AIM OF THE TASK. Scan the entries below and extract each line with the word "Also" in it.
*** RECORDS FOR THE TASK ***
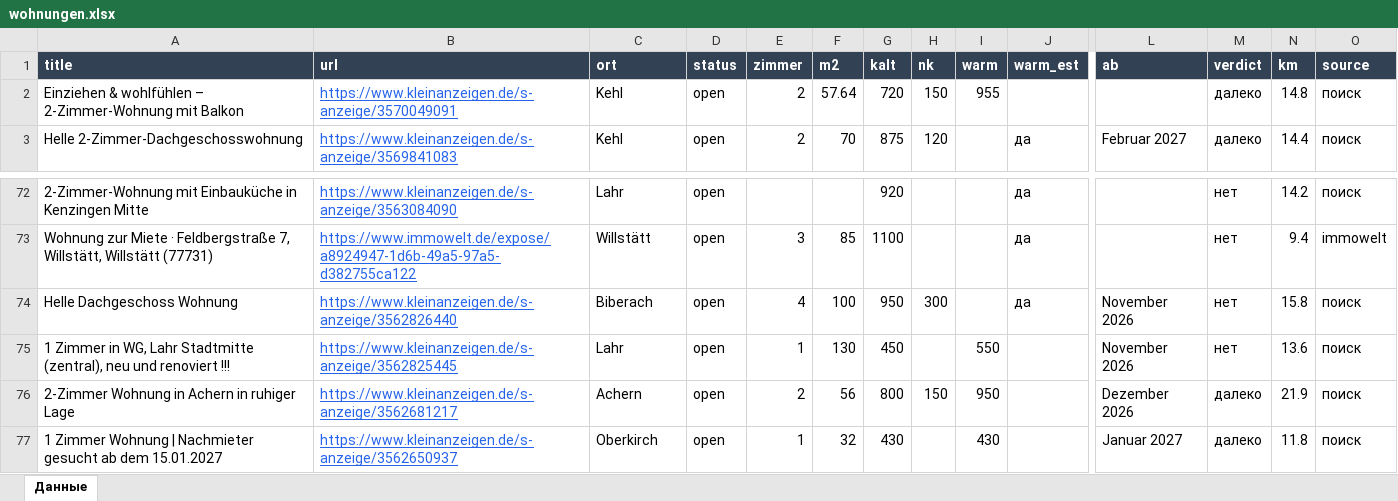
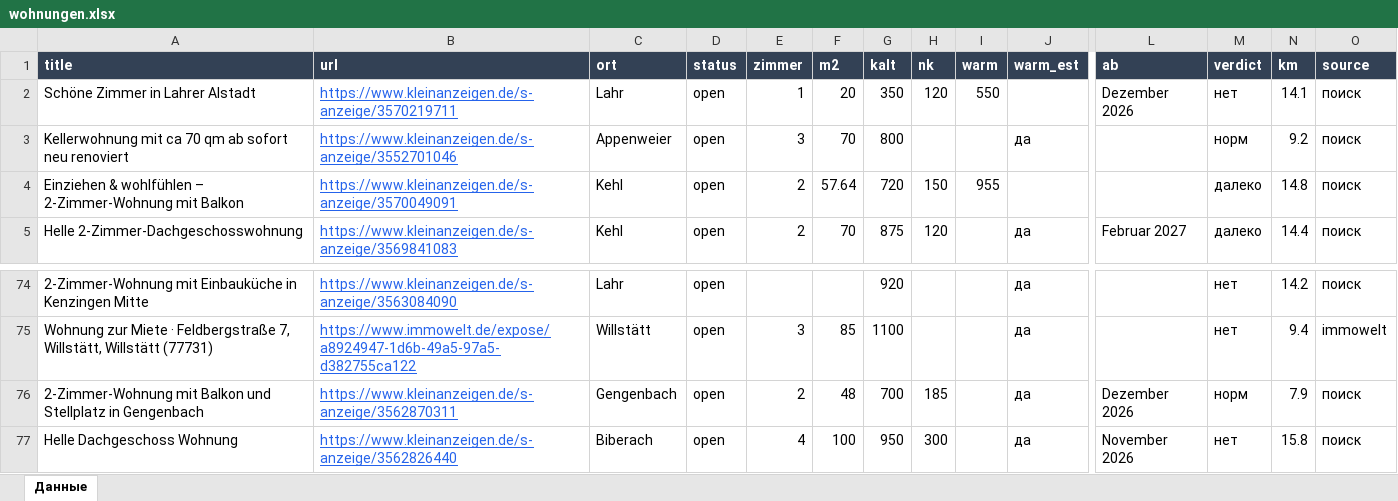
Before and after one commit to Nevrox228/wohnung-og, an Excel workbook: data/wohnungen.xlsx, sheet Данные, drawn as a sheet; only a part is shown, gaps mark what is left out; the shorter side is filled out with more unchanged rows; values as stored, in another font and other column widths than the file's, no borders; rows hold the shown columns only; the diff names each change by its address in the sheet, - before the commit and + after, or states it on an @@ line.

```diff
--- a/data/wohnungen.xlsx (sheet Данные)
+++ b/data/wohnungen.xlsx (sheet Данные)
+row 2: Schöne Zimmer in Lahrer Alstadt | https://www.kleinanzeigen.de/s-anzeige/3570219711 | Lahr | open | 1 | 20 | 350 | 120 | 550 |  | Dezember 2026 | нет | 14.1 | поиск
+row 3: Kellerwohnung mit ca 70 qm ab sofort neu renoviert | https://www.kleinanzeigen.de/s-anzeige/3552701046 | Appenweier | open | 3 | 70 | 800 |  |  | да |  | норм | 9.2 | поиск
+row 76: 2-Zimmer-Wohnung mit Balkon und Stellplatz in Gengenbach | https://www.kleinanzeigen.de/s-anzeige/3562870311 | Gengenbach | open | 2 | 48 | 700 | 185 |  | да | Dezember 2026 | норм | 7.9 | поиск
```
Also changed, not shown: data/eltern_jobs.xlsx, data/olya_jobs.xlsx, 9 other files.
***
*** RECORDS FOR THE TASK ***
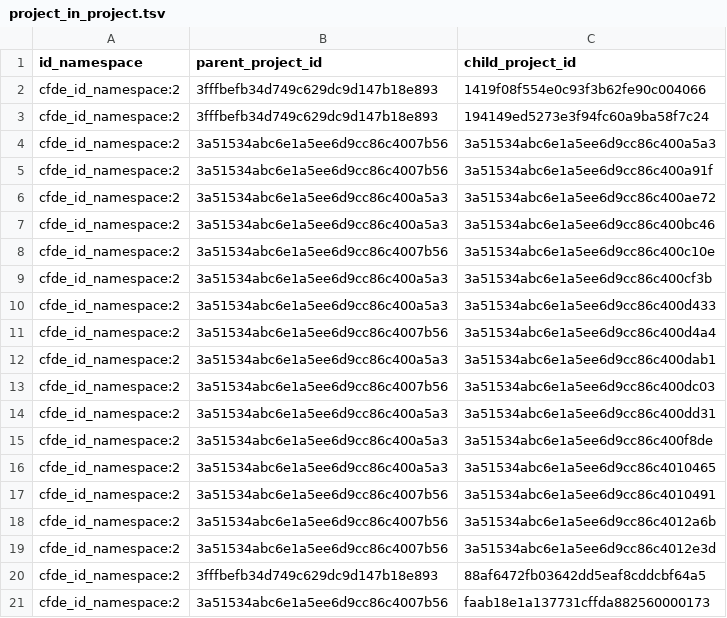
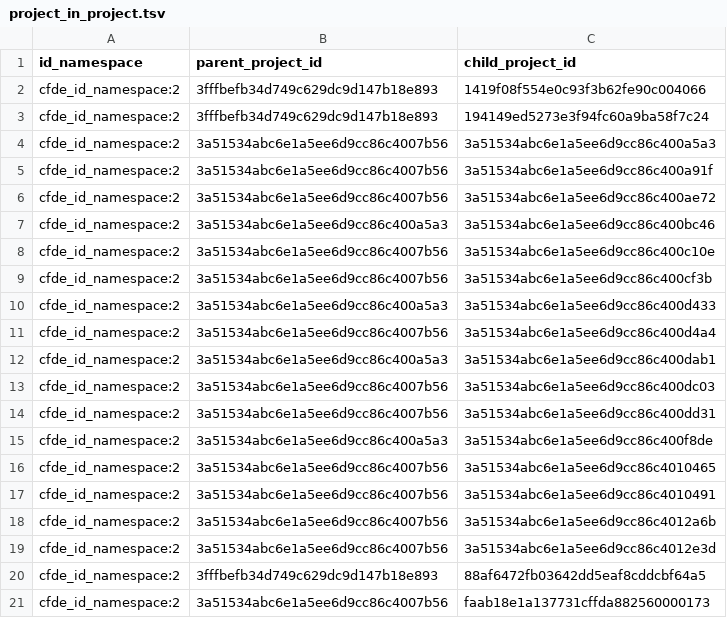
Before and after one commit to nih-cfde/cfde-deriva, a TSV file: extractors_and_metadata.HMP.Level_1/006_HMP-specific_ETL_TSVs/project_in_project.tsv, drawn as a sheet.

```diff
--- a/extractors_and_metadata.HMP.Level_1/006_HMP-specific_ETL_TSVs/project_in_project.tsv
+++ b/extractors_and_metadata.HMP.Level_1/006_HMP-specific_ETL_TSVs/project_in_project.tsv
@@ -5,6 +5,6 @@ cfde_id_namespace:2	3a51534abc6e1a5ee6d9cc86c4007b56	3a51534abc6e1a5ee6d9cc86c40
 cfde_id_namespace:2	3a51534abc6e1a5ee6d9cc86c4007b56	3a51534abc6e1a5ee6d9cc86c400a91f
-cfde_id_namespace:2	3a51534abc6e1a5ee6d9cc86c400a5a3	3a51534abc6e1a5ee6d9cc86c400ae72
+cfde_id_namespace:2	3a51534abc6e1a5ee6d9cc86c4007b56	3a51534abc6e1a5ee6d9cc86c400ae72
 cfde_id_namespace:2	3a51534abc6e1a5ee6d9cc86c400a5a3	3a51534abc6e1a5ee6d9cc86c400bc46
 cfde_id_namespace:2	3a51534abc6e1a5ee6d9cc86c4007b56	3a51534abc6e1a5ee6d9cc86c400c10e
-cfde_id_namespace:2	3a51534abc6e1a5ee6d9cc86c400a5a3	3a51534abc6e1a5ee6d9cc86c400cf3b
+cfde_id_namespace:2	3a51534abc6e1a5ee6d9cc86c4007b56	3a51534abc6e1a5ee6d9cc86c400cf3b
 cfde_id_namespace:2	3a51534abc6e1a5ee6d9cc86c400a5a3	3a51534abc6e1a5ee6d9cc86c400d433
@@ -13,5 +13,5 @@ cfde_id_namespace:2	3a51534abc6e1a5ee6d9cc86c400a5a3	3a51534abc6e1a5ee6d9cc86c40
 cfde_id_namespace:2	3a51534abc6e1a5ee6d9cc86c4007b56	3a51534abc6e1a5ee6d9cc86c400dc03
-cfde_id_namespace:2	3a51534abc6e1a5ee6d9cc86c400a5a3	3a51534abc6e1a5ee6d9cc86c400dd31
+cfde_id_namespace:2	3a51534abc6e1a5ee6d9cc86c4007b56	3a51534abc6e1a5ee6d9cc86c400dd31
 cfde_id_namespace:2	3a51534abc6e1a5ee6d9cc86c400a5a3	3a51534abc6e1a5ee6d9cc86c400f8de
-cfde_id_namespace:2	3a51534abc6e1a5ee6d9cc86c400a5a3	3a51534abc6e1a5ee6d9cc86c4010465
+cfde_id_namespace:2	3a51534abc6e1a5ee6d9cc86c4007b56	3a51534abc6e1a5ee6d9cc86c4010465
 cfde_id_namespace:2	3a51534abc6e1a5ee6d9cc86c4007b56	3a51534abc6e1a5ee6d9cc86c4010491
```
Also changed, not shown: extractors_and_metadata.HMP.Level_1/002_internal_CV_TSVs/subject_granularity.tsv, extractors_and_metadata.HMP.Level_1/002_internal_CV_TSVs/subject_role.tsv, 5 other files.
***
RESULT OF THIS TASK.
Also changed, not shown: data/eltern_jobs.xlsx, data/olya_jobs.xlsx, 9 other files.
Also changed, not shown: extractors_and_metadata.HMP.Level_1/002_internal_CV_TSVs/subject_granularity.tsv, extractors_and_metadata.HMP.Level_1/002_internal_CV_TSVs/subject_role.tsv, 5 other files.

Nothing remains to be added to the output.